"Matthew!" Her smack to his midriff was fond as he pulled her into a tighter embrace. They swayed together in the moonlight, laughter muffled where they clung to each other.
"I'm sorry, I don't mean to make light of it," he assured softly, stroking back a fallen lock of hair that framed her face. "I'm not - God knows how desperately I want us to have a child, and how I've been praying for it as much as you have wished it. But talking of patience... do you know I began to dream of celebrating Christmas with you as my wife eight years ago?"

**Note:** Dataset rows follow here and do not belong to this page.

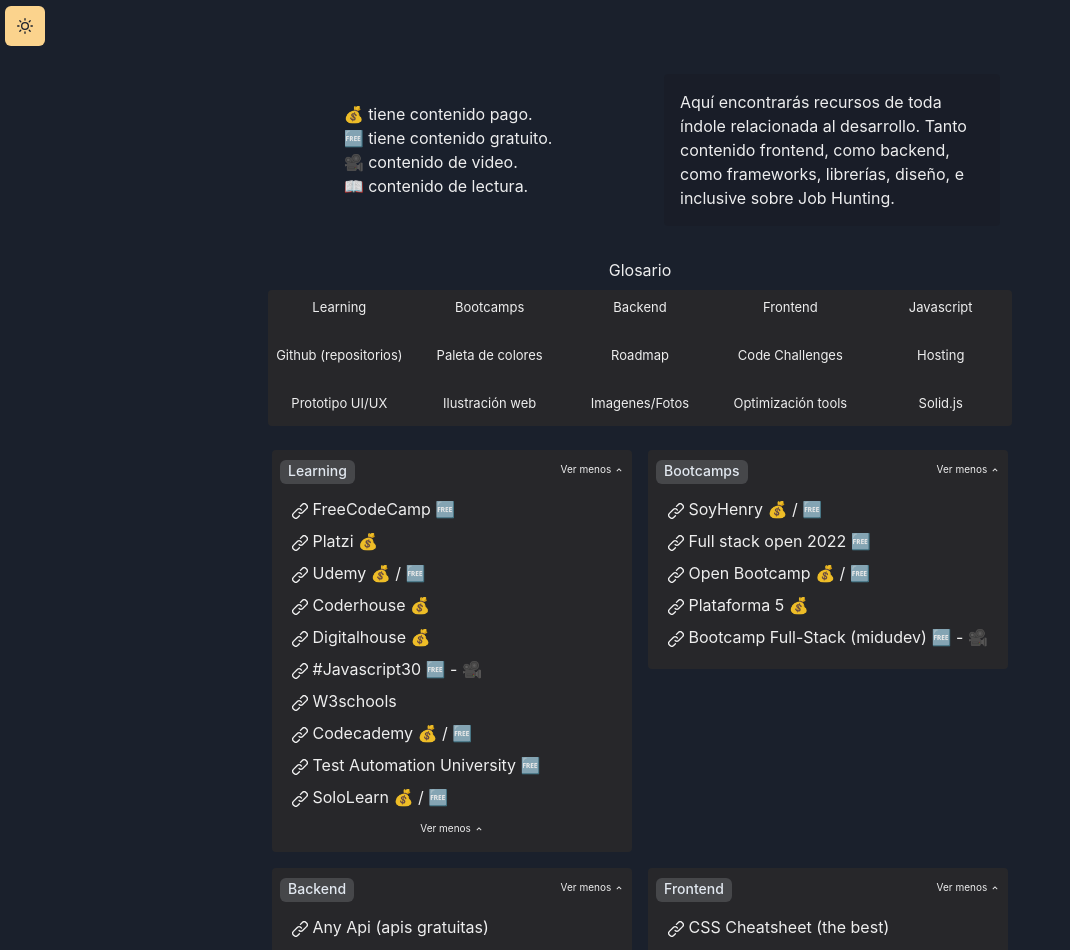
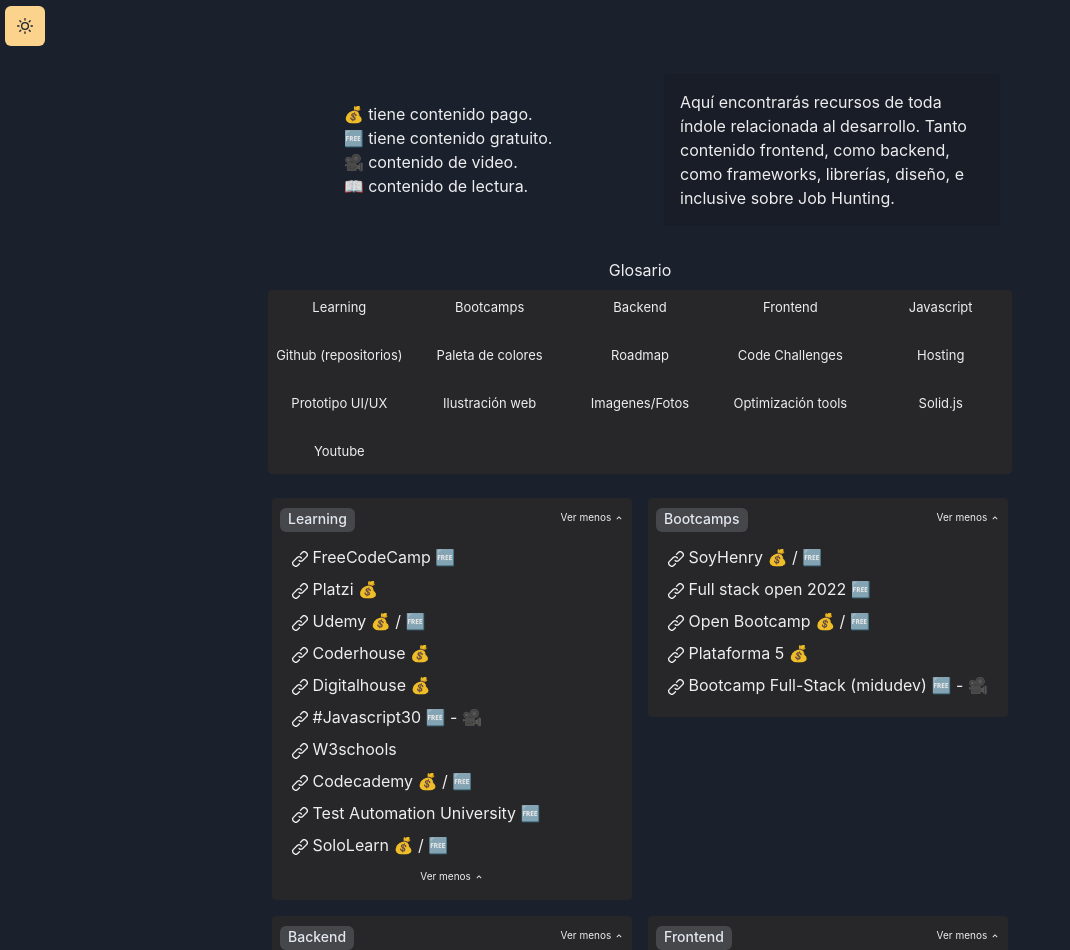
Before and after one commit to rodriabregu/resources-page, a React (Vite) app: page / in a window 1280 px wide. Shown: the top 950 px of the page, without its empty margins (0-1070 px from the left). Built offline with nearby package versions, Linux system fonts and the light colour scheme.

Commit message:
feat/resource-youtube

```diff
--- a/src/App.tsx
+++ b/src/App.tsx
@@ -16,7 +16,8 @@
   dataRoadmap,
   dataSolidjs,
   dataWebFonts,
-  dataWebIllustrations
+  dataWebIllustrations,
+  dataYoutube
 } from 'data/resourcing'
 
 import AlertIntro from 'components/AlertIntro'
@@ -42,7 +43,8 @@
   'Ilustración web',
   'Imagenes/Fotos',
   'Optimización tools',
-  'Solid.js'
+  'Solid.js',
+  'Youtube'
 ]
 
 function App() {
@@ -92,6 +94,10 @@
           <ResourceLayout title={'Optimización tools'} data={dataOptimization} />
           <ResourceLayout title={'Solid.js'} data={dataSolidjs} />
         </WrapperLayout>
+
+        <WrapperLayout>
+          <ResourceLayout title={'Youtube'} data={dataYoutube} />
+        </WrapperLayout>
       </Flex>
       <Center>
         <Button m={'2'} onClick={() => scrollToSection('app')}>
--- a/src/data/resourcing.ts
+++ b/src/data/resourcing.ts
@@ -44,6 +44,14 @@
   {
     name: 'Colección repositorios por Stars github',
     link: 'https://github.com/maguowei/awesome-stars#javascript'
+  },
+  {
+    name: 'Awesome Javascript',
+    link: 'https://github.com/sorrycc/awesome-javascript'
+  },
+  {
+    name: 'Readmes profile templates',
+    link: 'https://github.com/durgeshsamariya/awesome-github-profile-readme-templates'
   }
 ]
 
@@ -238,6 +246,14 @@
     link: 'https://www.codewars.com/'
   },
   {
+    name: 'Codewars Kata Training JS',
+    link: 'https://www.codewars.com/kata/571ec274b1c8d4a61c0000c8'
+  },
+  {
+    name: 'Codewars Kata Greatest warrior',
+    link: 'https://www.codewars.com/kata/5941c545f5c394fef900000c'
+  },
+  {
     name: 'Codingame',
     link: 'https://www.codingame.com/start'
   },
@@ -428,3 +444,30 @@
     link: 'https://www.youtube.com/playlist?list=PLtLhzwNMDs1fMi43erQSzXD49Y4p0TniU'
   }
 ]
+
+export const dataYoutube = [
+  {
+    name: 'Simple Frontend Pagination | React',
+    link: 'https://www.youtube.com/watch?v=IYCa1F-OWmk'
+  },
+  {
+    name: 'Search Bar React Component in React',
+    link: 'https://www.youtube.com/watch?v=ptvty55bLkk'
+  },
+  {
+    name: 'Barra Buscadora con React Hooks',
+    link: 'https://www.youtube.com/watch?v=HPMSBCfdKKU'
+  },
+  {
+    name: 'Top 30 CSS & Javascript Effects',
+    link: 'https://www.youtube.com/watch?v=62FVLLDYJfs&list=WL&index=8'
+  },
+  {
+    name: 'React consumir API usando POST con axios',
+    link: 'https://www.youtube.com/watch?v=UXAQUGbDJZw'
+  },
+  {
+    name: 'Curso Angular',
+    link: 'https://www.youtube.com/watch?v=fXpMiweCC_o&list=PLU8oAlHdN5BnNAe8zXnuBNzKID39DUwcO'
+  }
+]
```
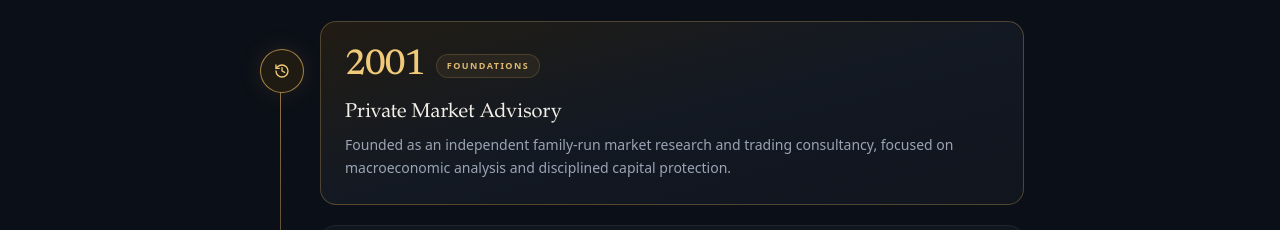
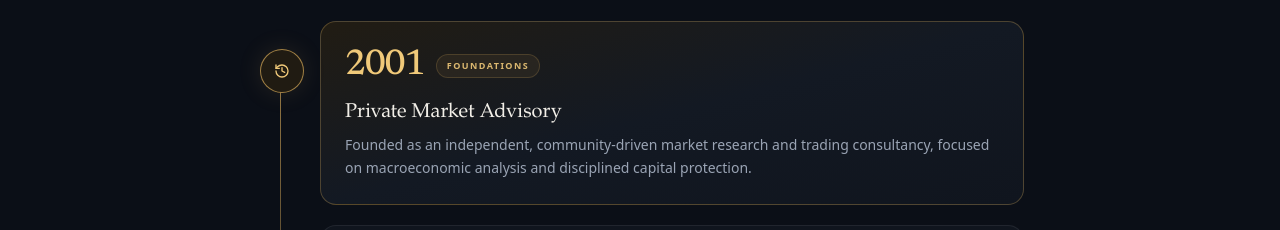
Before and after one commit to kakahanif10-dot/walls4, a Next.js app: page / in a window 1280 px wide. Shown: the part 1200-1430 px from the top of the page. Built offline with nearby package versions, Linux system fonts and the light colour scheme; no server answers.

Commit message:
Update heritage founding wording

```diff
--- a/components/heritage-evolution.tsx
+++ b/components/heritage-evolution.tsx
@@ -6,7 +6,7 @@ const milestones = [
     chapter: "FOUNDATIONS",
     title: "Private Market Advisory",
     description:
-      "Founded as an independent family-run market research and trading consultancy, focused on macroeconomic analysis and disciplined capital protection.",
+      "Founded as an independent, community-driven market research and trading consultancy, focused on macroeconomic analysis and disciplined capital protection.",
     Icon: History,
     featured: true,
   },
```
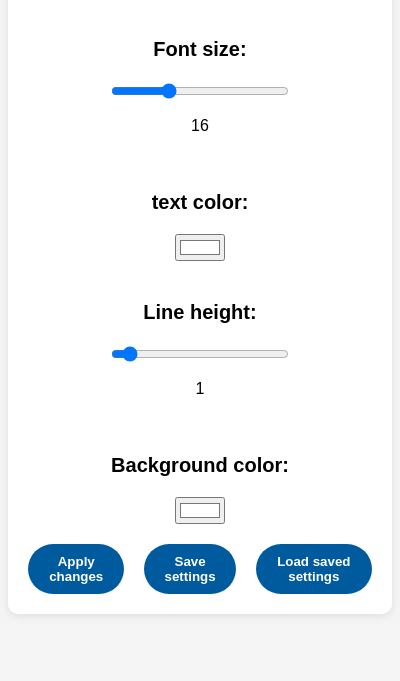
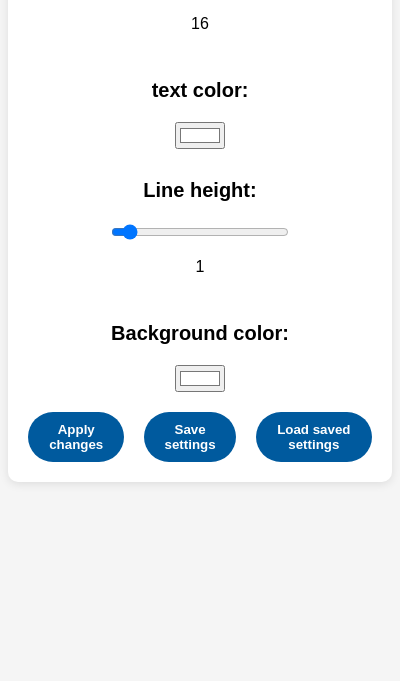
Before and after one commit to weasy1as/Afgangsprojekt2, a browser extension: page viewBetter/popup.html in a window 400 px wide. Shown: the part 179-860 px from the top of the page. Drawn offline with Linux system fonts and the light colour scheme.

Commit message:
modifyed styling and rewrote script code

```diff
--- a/viewBetter/styles.css
+++ b/viewBetter/styles.css
@@ -2,9 +2,10 @@ body {
   display: flex;
   justify-content: center;
   align-items: center;
-  height: 100vh;
+  height: 570px;
   background-color: #f5f5f5;
   font-family: Arial, sans-serif;
+  padding-top: 20px;
 }
 
 .container {
@@ -13,7 +14,7 @@ body {
   justify-content: center;
   align-items: center;
   padding: 20px;
-  width: 500px;
+  width: 400px;
   background: white;
   border-radius: 10px;
   box-shadow: 0 2px 10px rgba(0, 0, 0, 0.1);
@@ -28,7 +29,7 @@ body {
 .controls {
   display: flex;
   flex-direction: column;
-  gap: 20px;
+  gap: 10px;
   margin-bottom: 20px;
 }
 
```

"You weren't the only one to ever dream of that, darling." Her smile pierced his heart, warming him with pleasure as her fingertips played along the lapels of his dressing gown. "And now here we are!"
"Here we are." He kissed her, softly, his lips lingering against hers as shaky breaths drew. "And I couldn't possibly be happier. I mean it, Mary. You make me the happiest man alive."
Her fingers laced through his hair as she kissed him in thanks. "You'll give me a terribly big head with such flattery... but you know that I'm quite as happy, too."
"I'm glad," he smiled against her lips, kissing their corner as he lay a delicate, feathering trail to her jaw. "And however much I hate to have to wait for us to have a baby, I know it will happen - and I can bear the wait, with you. Let's be happy, darling, for Christmas."
Her neck arched elegantly to allow the path of his kisses, and she shivered as she felt the warm press of his body.
"You do have some good ideas, Mr. Crawley," she purred, tingling with the heat of his breath. "It is Christmas, after all. And like you said... I suppose miracles can happen."
He looked up briefly, his eyes meeting hers in the flash of understanding that they would try not to hope, not too much, as they had come to every time they made love - that this might be the time, surely now - but it couldn't be suppressed; felt and murmured in every touch and reverberating in every gasp and cry that echoed into the shadows of their bedroom.
And a little over a month later, Doctor Clarkson's longed-for confirmation was more precious to receive than any other of their Christmas gifts had been.
A/N: There we go. Thank you ever so much for reading - just a little holiday fluff, I know. :) I hope you enjoyed it, and of course would love to know what you thought!
Happy Holidays to you all, and here's to Matthew and Lady Mary Crawley. :)